Charlottesville: A Personal and Historical Reflection


I grew up as an Orthodox Jewish boy born in 1947 in Newport News, Virginia. I was aware from my earliest years that Newport News had welcomed my immigrant grandparents and their children from the ravages of Eastern Europe when they first arrived in Tidewater during the early years of the 20th century. My grandmother was grateful her entire life to Virginia for the shelter it provided.

The years of my youth were racially charged ones and my parents were ardent proponents of integration of public facilities and schools during the turmoil that wracked those years. I myself had a passion for politics and served as a page in the Virginia State Senate in 1962, and again as a page to the Virginia delegation to the 1964 Democratic National Convention in Atlantic City. After graduating from Newport News High School in 1965 as president of the overwhelmingly non-Jewish student body, I received degrees from both the College of William and Mary and the University of Virginia. Virginia is not just a spot on the globe to me. It is a place I call home. My reactions to the events in Charlottesville and their aftermath this week take on profoundly personal dimensions for me.

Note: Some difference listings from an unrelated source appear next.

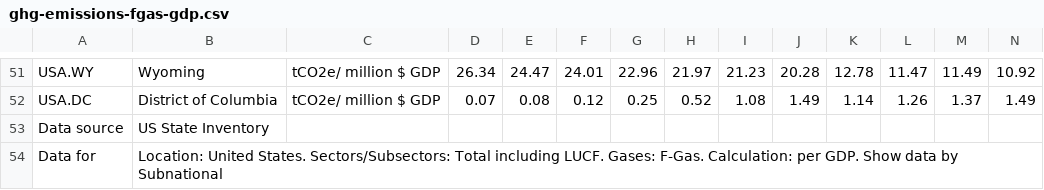
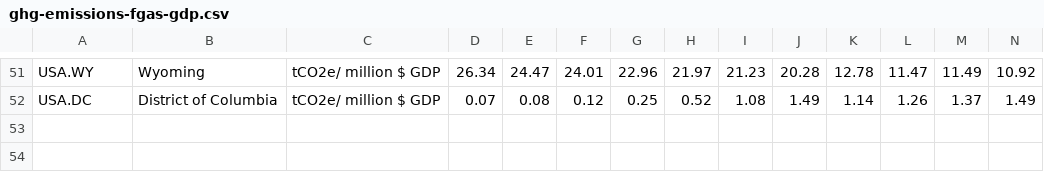
Before and after one commit to krisdev-h/Greenhouse-Gas-Emission-Analysis, a CSV file: ghg-emissions-fgas-gdp.csv, drawn as a sheet; only a part is shown, gaps mark what is left out; rows hold the shown columns only; the diff names each change by its address in the sheet, - before the commit and + after, or states it on an @@ line.

```diff
--- a/ghg-emissions-fgas-gdp.csv
+++ b/ghg-emissions-fgas-gdp.csv
-row 53: Data source | US State Inventory
-row 54: Data for | Location: United States. Sectors/Subsectors: Total including LUCF. Gases: F-Gas. Calculation: per GDP. Show data by Subnational
```
Also changed, not shown: ghg-emissions-ch4-capita.csv, ghg-emissions-ch4-gdp.csv, 10 other files.
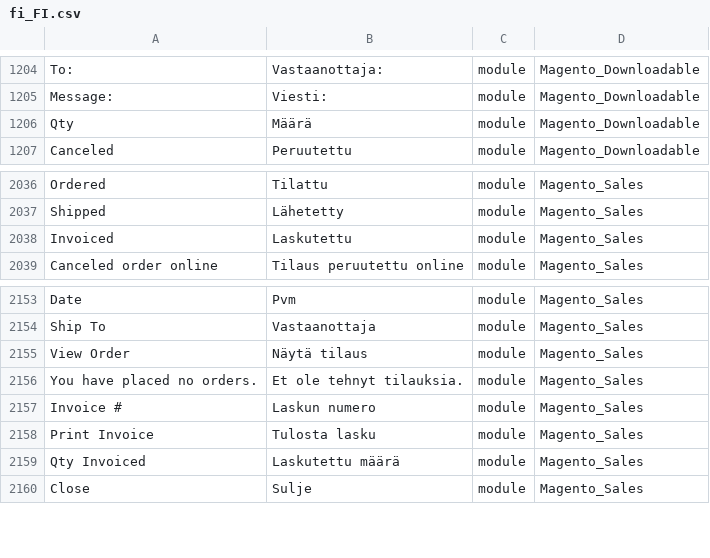
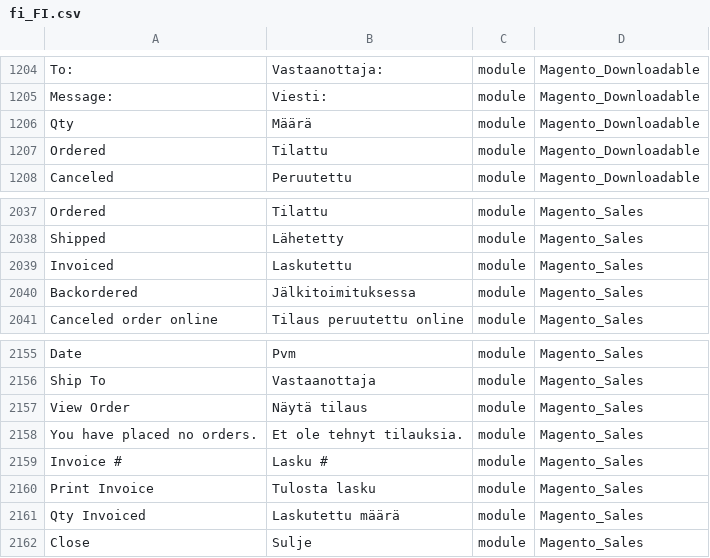
Before and after one commit to Magento2Translations/language_fi_fi, a CSV file: fi_FI.csv, drawn as a sheet; only a part is shown, gaps mark what is left out.

```diff
--- a/fi_FI.csv
+++ b/fi_FI.csv
@@ -1206,2 +1206,3 @@ Message:,Viesti:,module,Magento_Downloadable
 Qty,Määrä,module,Magento_Downloadable
+Ordered,Tilattu,module,Magento_Downloadable
 Canceled,Peruutettu,module,Magento_Downloadable
@@ -2038,2 +2039,3 @@ Shipped,Lähetetty,module,Magento_Sales
 Invoiced,Laskutettu,module,Magento_Sales
+Backordered,Jälkitoimituksessa,module,Magento_Sales
 "Canceled order online","Tilaus peruutettu online",module,Magento_Sales
@@ -2156,3 +2158,3 @@ Date,Pvm,module,Magento_Sales
 "You have placed no orders.","Et ole tehnyt tilauksia.",module,Magento_Sales
-"Invoice #","Laskun numero",module,Magento_Sales
+"Invoice #","Lasku #",module,Magento_Sales
 "Print Invoice","Tulosta lasku",module,Magento_Sales
```
Also changed, not shown: 1 other file.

That the President of the United States now enunciates a false symmetry between the despicable actions of the white nationalists and neo-Nazis who organized the original march and those who gathered together to protest against them is morally nauseating. Countless people have rightfully noted this. I share their outrage and condemnation.

However, as I share their negative judgment and disappointment on how President Trump has behaved and what he has said, I also assess his actions and statements against the backdrop of the Virginia where I grew up, and contrast his deeds and utterances to those of two governors of Virginia — Lindsay Almond and Linwood Holton — during the racial crises that roiled Virginia during the 1950s and 1960s. These men understood with great moral clarity the challenges of their day and provided models of symbolic moral leadership that remain instructive now.

During the 1950s, Senator Harry Flood Byrd controlled Virginia politics. In response to the 1954 U.S. Supreme Court decision in Brown v. Board of Education, Byrd announced that Virginia would adopt a policy of “massive resistance” that called for the closing of all public schools rather than allowing any racial integration. Four years later, Attorney General Lindsay Almond ran for governor on a platform of vigorous support for this policy, and won. However, shortly after he assumed office in 1958, the demands of leadership caused Almond to reverse course and he decided that “massive resistance” was a stance that would bring moral ruin to the Commonwealth. He courageously abandoned the policy Byrd had fashioned and insisted that Virginia would obey the law of the land as dictated by the Supreme Court – the schools of Virginia would begin the process of racial integration.

Byrd and his allies regarded Almond as a traitor. However, Almond refused to bow to Byrd and stated, “No error could be more grave nor mistake more costly, than to succumb to the blandishments of those who would have Virginia abandon public education and thereby consign a generation of children to the darkness of illiteracy, the pits of indolence and dependency and the dungeons of delinquency. I call upon all Virginians who believe in the soundness and righteousness of that position to rally to my support before it is too late.” Almond never held elective office again in Virginia.
One decade later, Linwood Holton became the first Republican governor in Virginia since Reconstruction. He assumed office in 1970, a time when support for school integration remained the most profound moral test facing white Virginians. During his first year as governor, Holton recognized that “integration presented” a “particular challenge” to him and his family. He and his wife decided that they would comply with both “the letter and the spirit” of the Brown decision. In his inaugural address, Holton stated that his goal was to make Virginia a model of race relations, and he and his wife decided that their children would attend “the public schools, substantially all black,” instead of segregated private ones. As the leader of the Commonwealth, Holton felt it was morally incumbent upon him and his family to “set an example” that would help “Virginians carry out their responsibilities to the system of laws embodied in our Federal and State Constitutions.”

In a memoir, Governor Holton wrote, “Our children were very special. They accepted their unique challenge to help achieve an integrated society and a climate of true racial harmony. They today recognize that racism and bitterness continue, but all now continue the effort in their respective fields.” Among those children is Anne Holton, the former secretary of education for the Commonwealth of Virginia and the wife of Senator Tim Kaine.

Governor Almond and Governor Holton understood that America begins not with a place or with a people, but rather with an ideal. It is an ideal of equality and dignity for all persons put forth by Thomas Jefferson in our Declaration of Independence. Our greatest leaders have always known that this idea animates our nation. Governor Almond and Governor Holton each grasped this truth, and they became models of moral leadership during a time of challenge. Their deeds shine out from the crucibles of racial crisis as beacons of righteousness even today. President Trump should learn a great deal from them. It is hopefully not too late.

Rabbi David Ellenson is Director of the Schusterman Center for Israel Studies at Brandeis University and served as President of Hebrew Union College-Jewish Institute of Religion from 2001-2013.